Report back each line of the data that contains the word "index".

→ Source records
* * * * *
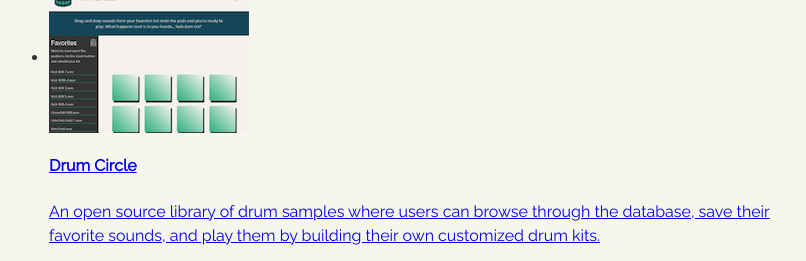
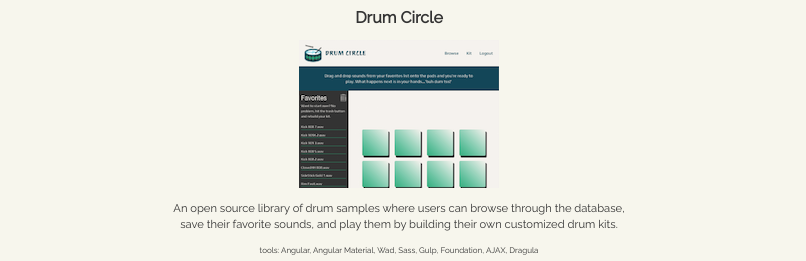
Before and after one commit to leowolf749/portfolio, a website: page index.html in a window 1280 px wide. Shown: the part 869-1130 px from the top of the page, without its empty margins (241-1047 px from the left). Drawn offline with nearby package versions, Linux system fonts and the light colour scheme; files that its build step writes are made by us from their sources; a web font is replaced by a local one.

Commit message:
Added styling for the portfolio section. Need to create content for the contact section, add my resume which will be downloadable, and create a favicon.

```diff
--- a/app.js
+++ b/app.js
@@ -23,7 +23,7 @@
         },
         {
             link: 'https://github.com/leowolf749/shoppers_delight',
-            name: 'Happy Mask Shop Online',
+            name: 'The Happy Mask Shop Online',
             image: 'assets/shoppers-scrnshot.png',
             description: 'A mock website of the Happy Mask Shop from the Zelda video game franchise. Users can browse various masks for sale and add them to their cart. The cart adds up their total.',
             tools: 'JavaScript, Sass, Foundation',
@@ -40,6 +40,7 @@
                     projectImage: projects[i].image,
                     projectName: projects[i].name,
                     projectDescription: projects[i].description,
+                    projectTools: projects[i].tools,
                 }
             );
             parent.appendChild(projectSamples);
--- a/docs/app.js
+++ b/docs/app.js
@@ -24,7 +24,7 @@
         },
         {
             link: 'https://github.com/leowolf749/shoppers_delight',
-            name: 'Happy Mask Shop Online',
+            name: 'The Happy Mask Shop Online',
             image: 'assets/shoppers-scrnshot.png',
             description: 'A mock website of the Happy Mask Shop from the Zelda video game franchise. Users can browse various masks for sale and add them to their cart. The cart adds up their total.',
             tools: 'JavaScript, Sass, Foundation',
@@ -41,6 +41,7 @@
                     projectImage: projects[i].image,
                     projectName: projects[i].name,
                     projectDescription: projects[i].description,
+                    projectTools: projects[i].tools,
                 }
             );
             parent.appendChild(projectSamples);
--- a/index.html
+++ b/index.html
@@ -10,9 +10,10 @@
     <script src="https://cdnjs.cloudflare.com/ajax/libs/angular.js/1.6.1/angular.min.js"></script>
     <script id="portfolio-template" type="x-mustache-template">
         <a href=" {{ projectLink }} ">
+            <h4>{{ projectName }}</h4>
             <img src=" {{ projectImage }}"/>
-            <h4>{{ projectName }}</h4>
             <p id="description">{{ projectDescription }}</p>
+            <p id="tools">tools: {{ projectTools }}</p>
         </a>
     </script>
     <script src="app.js"></script>
--- a/styles/partials/_portfolio.scss
+++ b/styles/partials/_portfolio.scss
@@ -2,4 +2,33 @@
     width: 65%;
     margin: 0 auto;
     border-top: 1px dotted #333333;
+
+    ul {
+        list-style-type: none;
+        padding: 0px;
+
+        li {
+            width: 60%;
+            margin: 0 auto;
+            margin-top: 40px;
+            text-align: center;
+
+            h4 {
+                margin-bottom: 10px;
+            }
+
+            a {
+                text-decoration: none;
+                color: #333333;
+            }
+
+            p {
+                font-size: .7em;
+            }
+
+            #tools {
+                font-size: .5em;
+            }
+        }
+    }
 }
```
Also changed, not shown: docs/index.html (+2 -1 lines), docs/style.css.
* * * * *
→ Worked solution
Before and after one commit to leowolf749/portfolio, a website: page index.html in a window 1280 px wide. Shown: the part 869-1130 px from the top of the page, without its empty margins (241-1047 px from the left). Drawn offline with nearby package versions, Linux system fonts and the light colour scheme; files that its build step writes are made by us from their sources; a web font is replaced by a local one.
--- a/index.html
+++ b/index.html
Also changed, not shown: docs/index.html (+2 -1 lines), docs/style.css.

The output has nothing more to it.